Henry VIII’s ‘A Glasse of the Truthe’ was a key publication in the early propaganda campaign which outlined his position early in 1532. Partly written by Henry VIII, it drew on a number of earlier key texts, including the ‘Collectanea satis copiosa’. It argued that the royal marriage was invalid because no one could marry their brother’s widow and the Pope could not exempt a marriage from this law. English bishops, namely archbishops, could settle the matter within the realm. This was not a ‘popular’ text as it over 80 pages long and beyond the means of ordinary people.
My deutye [remembered duty] your Mastership shall understand that I have bestowed the glass of truth every one and many there, besides Master Roper that cannot believe that it is the king’s writing. And yet all they confess that his graces … excellent wit and termys [expression] is able to do [document faded] than there all be it they suppose that [his] highness lacks the leisure so profoundly to search and bolte [quickly produce] out a matter of so great difficulty … The common [opinion] is that this book by all means … hath done more to the performance of the king’s cause than all the books preaching teaching or other things that hath been set forth, for the furtherance of the same, I assure you many by the reading of this book hath here altered their stubborn and affectious mind toward the contrary. As this bearer, if he liste [wishes] can somewhat inform you which is a young man excellently learned in the Greek and Latin tongue… I assure you I have seen no man able to do more in this cause than the king himself hath done in this book and the arguments… to have been made to the contrary all be it will it in these few days bring this unto you with their answers

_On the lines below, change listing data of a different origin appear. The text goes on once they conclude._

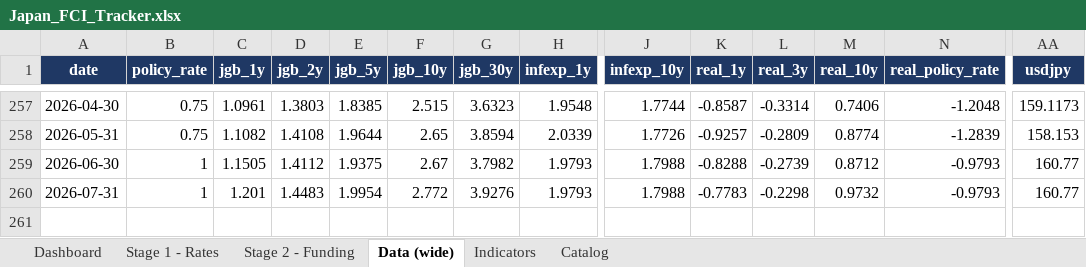
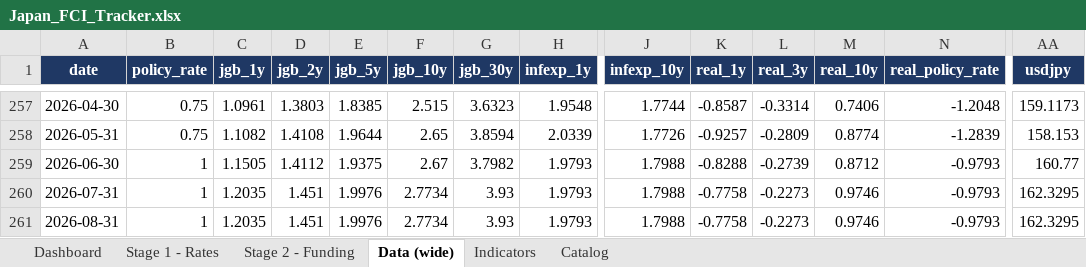
Before and after one commit to LY069/Japan-Financial-Condition-Tracker, an Excel workbook: Japan_FCI_Tracker.xlsx, sheet Data (wide), drawn as a sheet; only a part is shown, gaps mark what is left out; values as stored, in another font and other column widths than the file's, no borders; rows hold the shown columns only; the diff names each change by its address in the sheet, - before the commit and + after, or states it on an @@ line.

```diff
--- a/Japan_FCI_Tracker.xlsx (sheet Data (wide))
+++ b/Japan_FCI_Tracker.xlsx (sheet Data (wide))
-C260 (jgb_1y): 1.201
+C260 (jgb_1y): 1.2035
-D260 (jgb_2y): 1.4483
+D260 (jgb_2y): 1.451
-E260 (jgb_5y): 1.9954
+E260 (jgb_5y): 1.9976
-F260 (jgb_10y): 2.772
+F260 (jgb_10y): 2.7734
-G260 (jgb_30y): 3.9276
+G260 (jgb_30y): 3.93
-K260 (real_1y): -0.7783
+K260 (real_1y): -0.7758
-L260 (real_3y): -0.2298
+L260 (real_3y): -0.2273
-M260 (real_10y): 0.9732
+M260 (real_10y): 0.9746
-AA260 (usdjpy): 160.77
+AA260 (usdjpy): 162.3295
+row 261: 2026-08-31 | 1 | 1.2035 | 1.451 | 1.9976 | 2.7734 | 3.93 | 1.9793 | 1.7988 | -0.7758 | -0.2273 | 0.9746 | -0.9793 | 162.3295
```
Also changed, not shown: sheet Indicators, sheet Stage 1 - Rates, sheet Stage 2 - Funding, sheet Dashboard, hidden cells, charts or pictures, 3 other files.
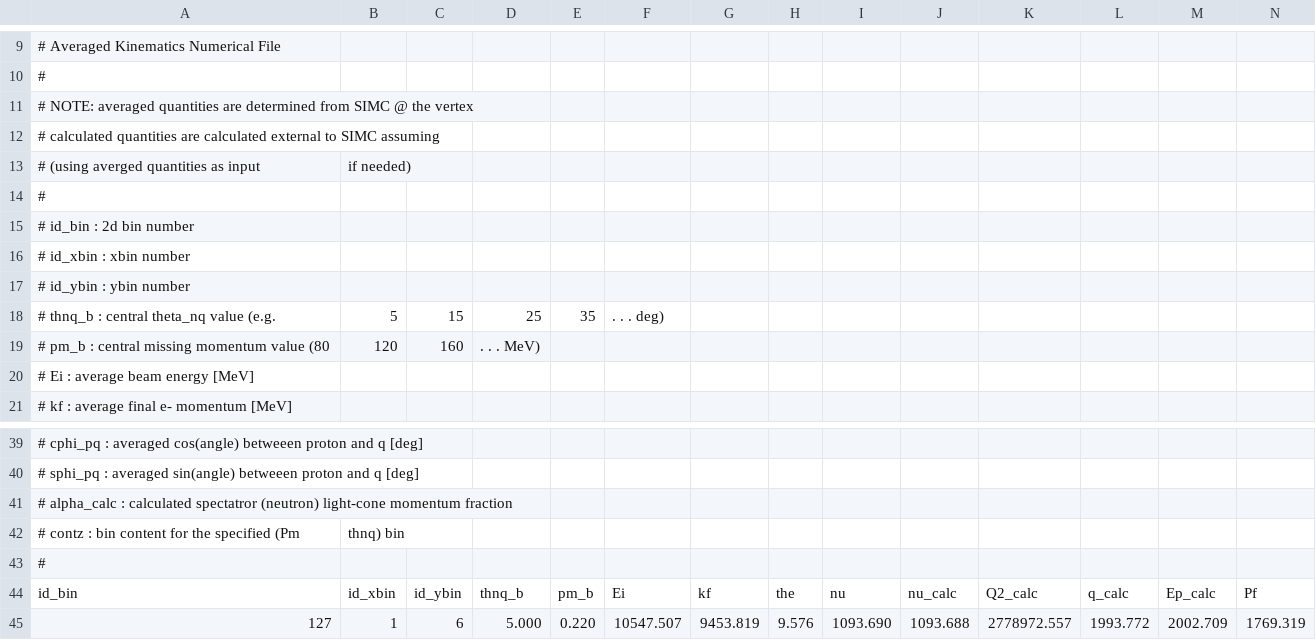
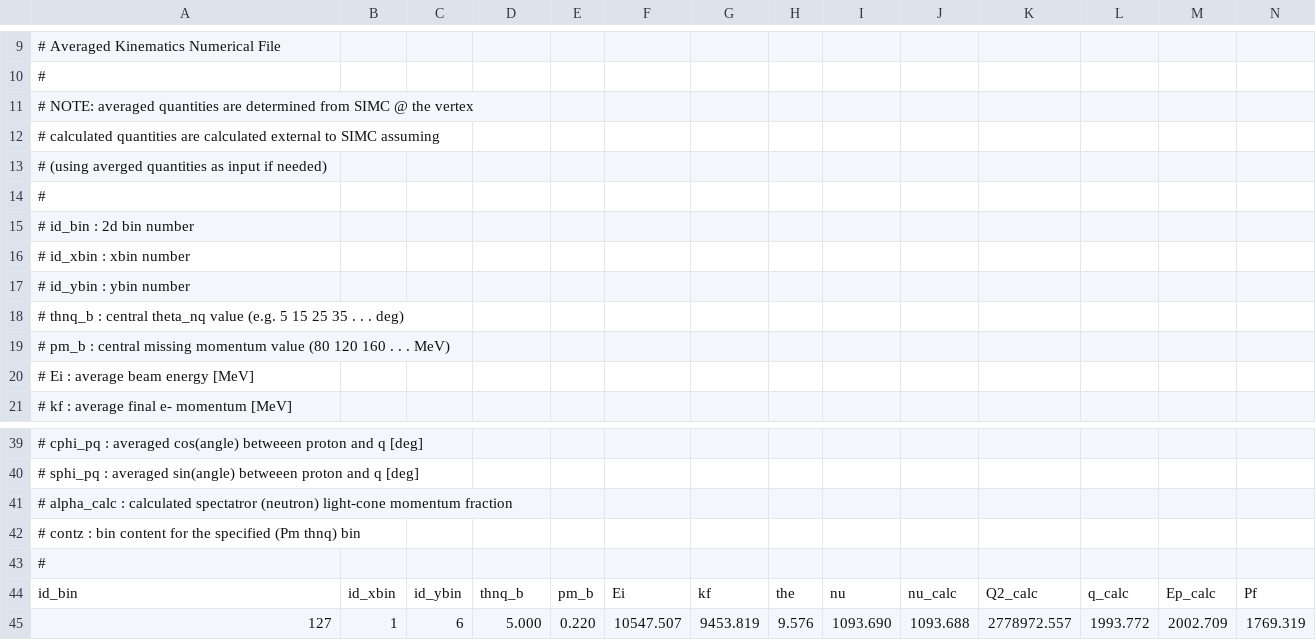
Before and after one commit to Yero1990/hallc_simulations, a CSV file: beam_time_estimates/average_kinematics/d2_pm350_Q2_3p5_fsi_rad_output_avgkin.csv, drawn as a sheet; only a part is shown, gaps mark what is left out; removed rows and columns are numbered as before the commit, all else as after; rows hold the shown columns only; the diff names each change by its address in the sheet, - before the commit and + after, or states it on an @@ line.

```diff
--- a/beam_time_estimates/average_kinematics/d2_pm350_Q2_3p5_fsi_rad_output_avgkin.csv
+++ b/beam_time_estimates/average_kinematics/d2_pm350_Q2_3p5_fsi_rad_output_avgkin.csv
-row 13: # (using averged quantities as input | if needed)
+row 13: # (using averged quantities as input if needed)
-row 18: # thnq_b : central theta_nq value (e.g. | 5 | 15 | 25 | 35 | . . . deg)
-row 19: # pm_b : central missing momentum value (80 | 120 | 160 | . . . MeV)
+row 18: # thnq_b : central theta_nq value (e.g. 5 15 25 35 . . . deg)
+row 19: # pm_b : central missing momentum value (80 120 160 . . . MeV)
-row 42: # contz : bin content for the specified (Pm | thnq) bin
+row 42: # contz : bin content for the specified (Pm thnq) bin
```
Also changed, not shown: 3 other files.
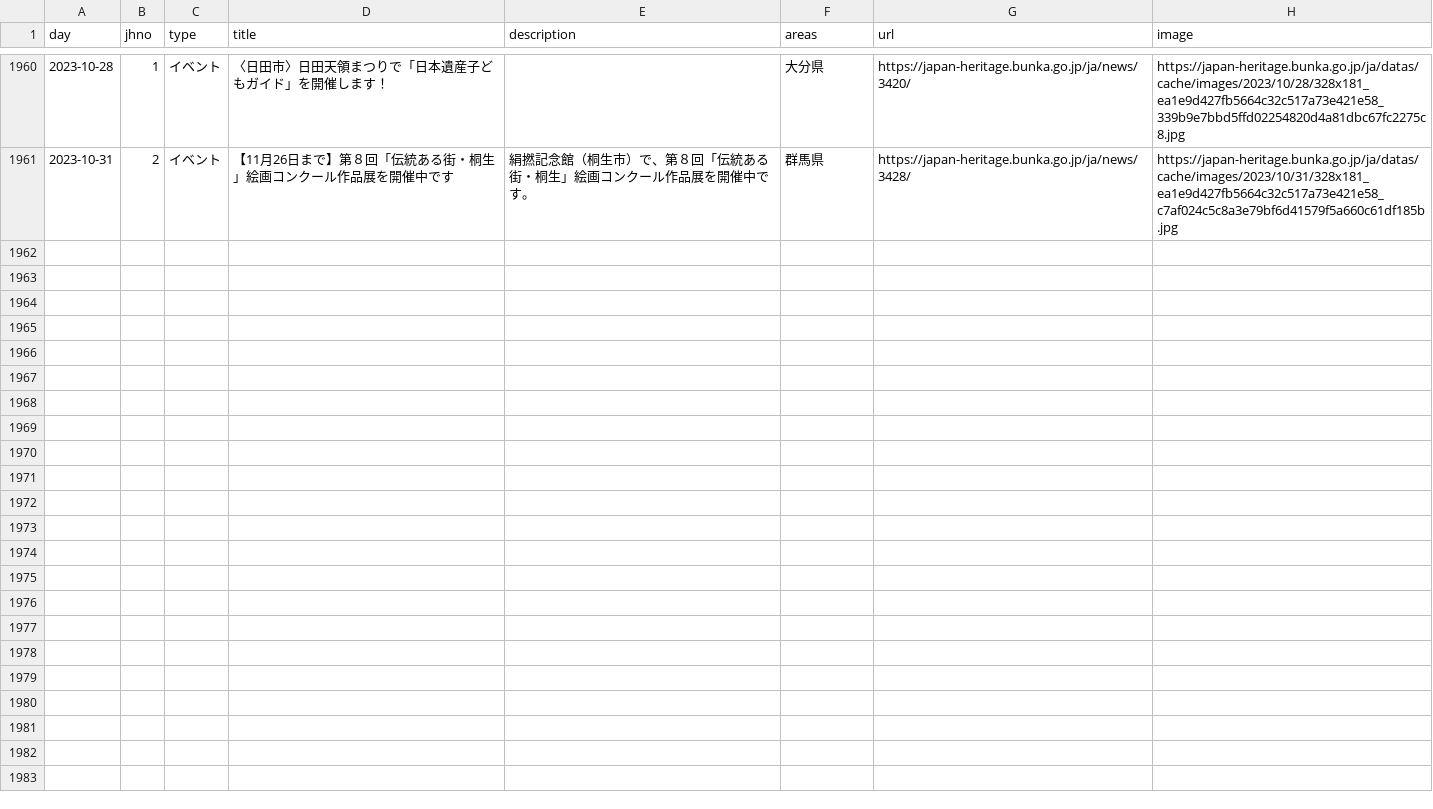
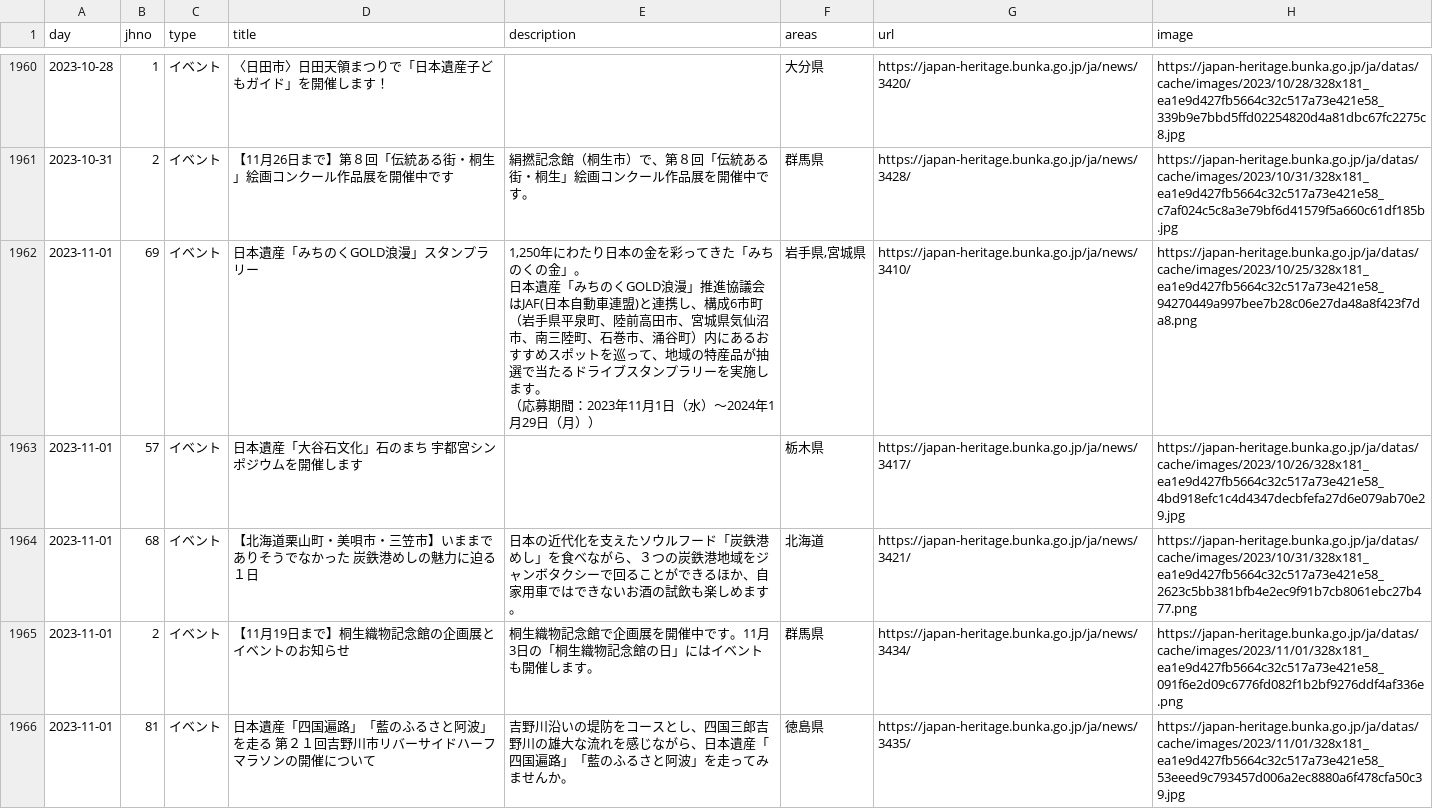
Before and after one commit to code4fukui/japan-heritage, a CSV file: japan-heritage_news.csv, drawn as a sheet; only a part is shown, gaps mark what is left out; ↵ is a line break in a cell; the diff names each change by its address in the sheet, - before the commit and + after, or states it on an @@ line.

Commit message:
update data

```diff
--- a/japan-heritage_news.csv
+++ b/japan-heritage_news.csv
+row 1962: 2023-11-01 | 69 | イベント | 日本遺産「みちのくGOLD浪漫」スタンプラリー | 1,250年にわたり日本の金を彩ってきた「みちのくの金」。 ↵ 日本遺産「みちのくGOLD浪漫」推進協議会はJAF(日本自動車連盟)と連携し、構成6市町（岩手県平泉町、陸前高田市、宮城県気仙沼市、南三陸町、石巻市、涌谷町）内にあるおすすめスポットを巡って、地域の特産品が抽選で当たるドライブスタンプラリーを実施します。 ↵ （応募期間：2023年11月1日（水）～2024年1月29日（月）） | 岩手県,宮城県 | https://japan-heritage.bunka.go.jp/ja/news/3410/ | https://japan-heritage.bunka.go.jp/ja/datas/cache/images/2023/10/25/328x181_ea1e9d427fb5664c32c517a73e421e58_94270449a997bee7b28c06e27da48a8f423f7da8.png
+row 1963: 2023-11-01 | 57 | イベント | 日本遺産「大谷石文化」石のまち 宇都宮シンポジウムを開催します |  | 栃木県 | https://japan-heritage.bunka.go.jp/ja/news/3417/ | https://japan-heritage.bunka.go.jp/ja/datas/cache/images/2023/10/26/328x181_ea1e9d427fb5664c32c517a73e421e58_4bd918efc1c4d4347decbfefa27d6e079ab70e29.jpg
+row 1964: 2023-11-01 | 68 | イベント | 【北海道栗山町・美唄市・三笠市】いままでありそうでなかった 炭鉄港めしの魅力に迫る１日 | 日本の近代化を支えたソウルフード「炭鉄港めし」を食べながら、３つの炭鉄港地域をジャンボタクシーで回ることができるほか、自家用車ではできないお酒の試飲も楽しめます。 | 北海道 | https://japan-heritage.bunka.go.jp/ja/news/3421/ | https://japan-heritage.bunka.go.jp/ja/datas/cache/images/2023/10/31/328x181_ea1e9d427fb5664c32c517a73e421e58_2623c5bb381bfb4e2ec9f91b7cb8061ebc27b477.png
+row 1965: 2023-11-01 | 2 | イベント | 【11月19日まで】桐生織物記念館の企画展とイベントのお知らせ | 桐生織物記念館で企画展を開催中です。11月3日の「桐生織物記念館の日」にはイベントも開催します。 | 群馬県 | https://japan-heritage.bunka.go.jp/ja/news/3434/ | https://japan-heritage.bunka.go.jp/ja/datas/cache/images/2023/11/01/328x181_ea1e9d427fb5664c32c517a73e421e58_091f6e2d09c6776fd082f1b2bf9276ddf4af336e.png
+row 1966: 2023-11-01 | 81 | イベント | 日本遺産「四国遍路」「藍のふるさと阿波」を走る 第２１回吉野川市リバーサイドハーフマラソンの開催について | 吉野川沿いの堤防をコースとし、四国三郎吉野川の雄大な流れを感じながら、日本遺産「四国遍路」「藍のふるさと阿波」を走ってみませんか。 | 徳島県 | https://japan-heritage.bunka.go.jp/ja/news/3435/ | https://japan-heritage.bunka.go.jp/ja/datas/cache/images/2023/11/01/328x181_ea1e9d427fb5664c32c517a73e421e58_53eeed9c793457d006a2ec8880a6f478cfa50c39.jpg
```
Also changed, not shown: 2 other files.
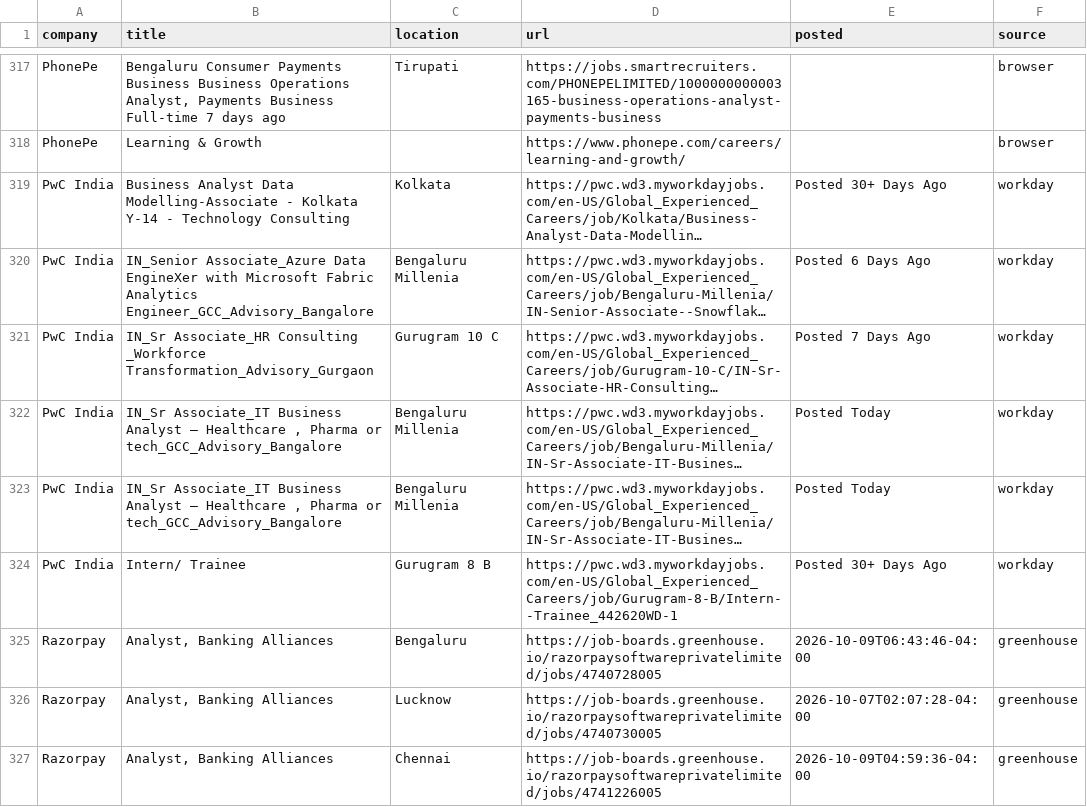
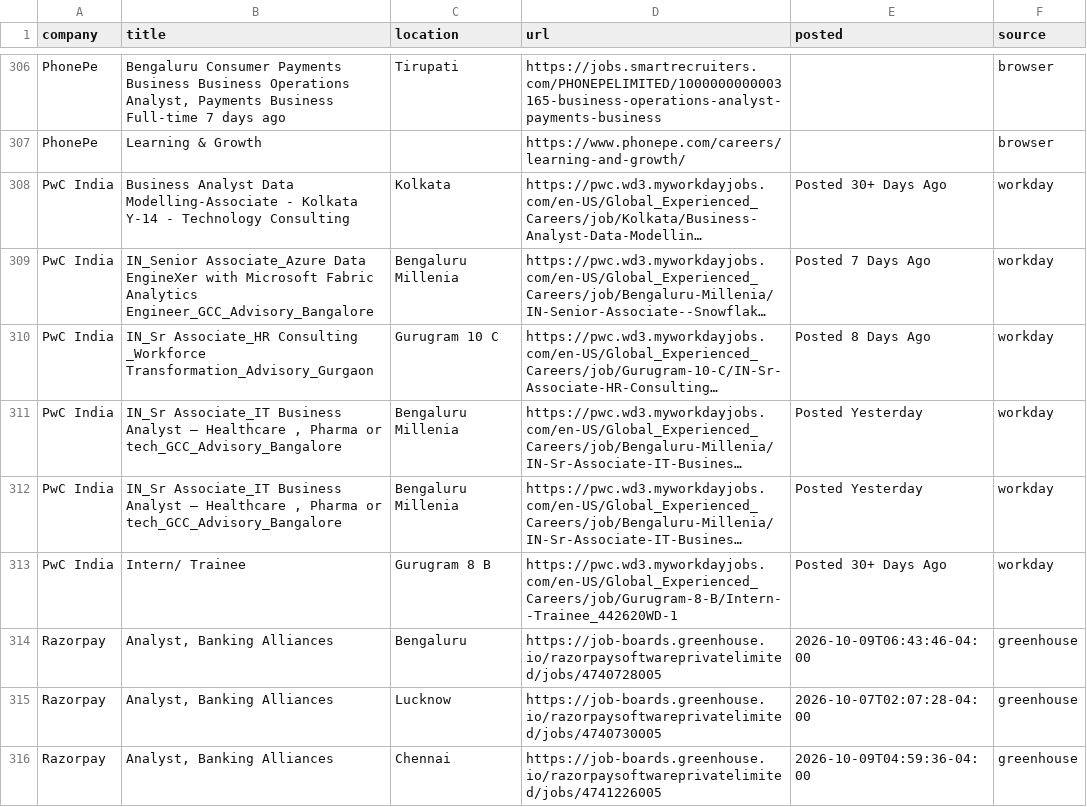
Before and after one commit to Develpr007/jobwatch, a CSV file: output/all_relevant_open.csv, drawn as a sheet; only a part is shown, gaps mark what is left out; long unchanged cells end in …; addresses are those after the commit; the diff covers the shown part only; the diff names each change by its address in the sheet, - before the commit and + after, or states it on an @@ line.

```diff
--- a/output/all_relevant_open.csv
+++ b/output/all_relevant_open.csv
-E309 (posted): Posted 6 Days Ago
+E309 (posted): Posted 7 Days Ago
-E310 (posted): Posted 7 Days Ago
+E310 (posted): Posted 8 Days Ago
-E311:E312 (posted): Posted Today
+E311:E312 (posted): Posted Yesterday
```
Also changed, not shown: 1 added row, 12 removed rows and 36 edited cells elsewhere in this file, output/new_jobs.csv, 3 other files.
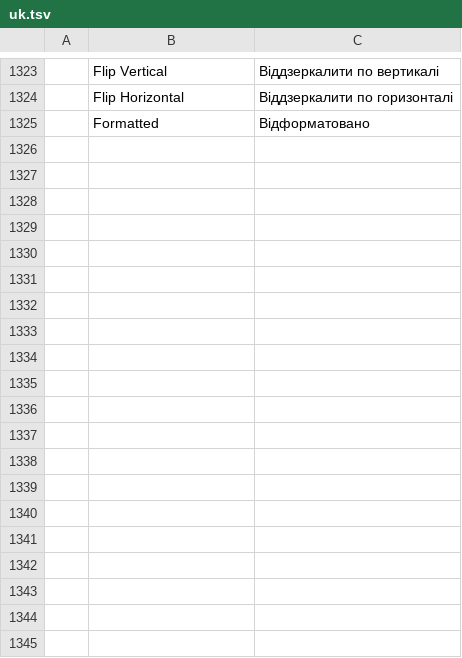
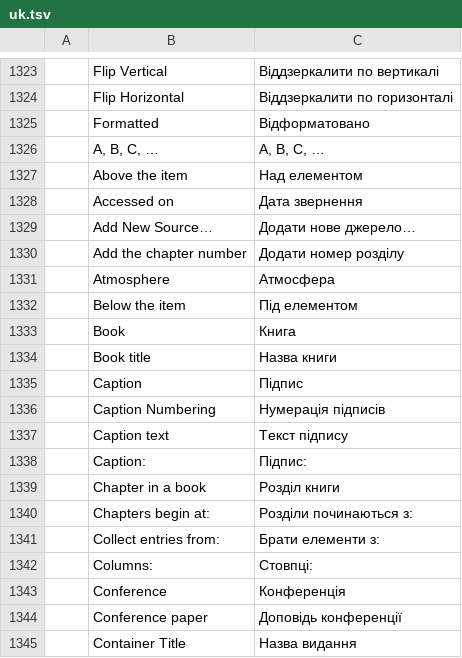
Before and after one commit to storytold/wordcraft, a TSV file: crates/ui-egui/src/i18n/uk.tsv, drawn as a sheet; only a part is shown, gaps mark what is left out; the diff covers the shown part only; the diff names each change by its address in the sheet, - before the commit and + after, or states it on an @@ line.

```diff
--- a/crates/ui-egui/src/i18n/uk.tsv
+++ b/crates/ui-egui/src/i18n/uk.tsv
+row 1326:  | A, B, C, … | A, B, C, …
+row 1327:  | Above the item | Над елементом
+row 1328:  | Accessed on | Дата звернення
+row 1329:  | Add New Source… | Додати нове джерело…
+row 1330:  | Add the chapter number | Додати номер розділу
+row 1331:  | Atmosphere | Атмосфера
+row 1332:  | Below the item | Під елементом
+row 1333:  | Book | Книга
+row 1334:  | Book title | Назва книги
+row 1335:  | Caption | Підпис
+row 1336:  | Caption Numbering | Нумерація підписів
+row 1337:  | Caption text | Текст підпису
+row 1338:  | Caption: | Підпис:
+row 1339:  | Chapter in a book | Розділ книги
+row 1340:  | Chapters begin at: | Розділи починаються з:
+row 1341:  | Collect entries from: | Брати елементи з:
+row 1342:  | Columns: | Стовпці:
+row 1343:  | Conference | Конференція
+row 1344:  | Conference paper | Доповідь конференції
+row 1345:  | Container Title | Назва видання
```
Also changed, not shown: 78 added rows elsewhere in this file, crates/ui-egui/src/i18n/es.tsv, crates/ui-egui/src/i18n/ja.tsv, 21 other files.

when I confer [that] the reasons of the [book] ‘glass of truth’ to carry very heavy to themselves: and by reason thereof to be dull and of none effect…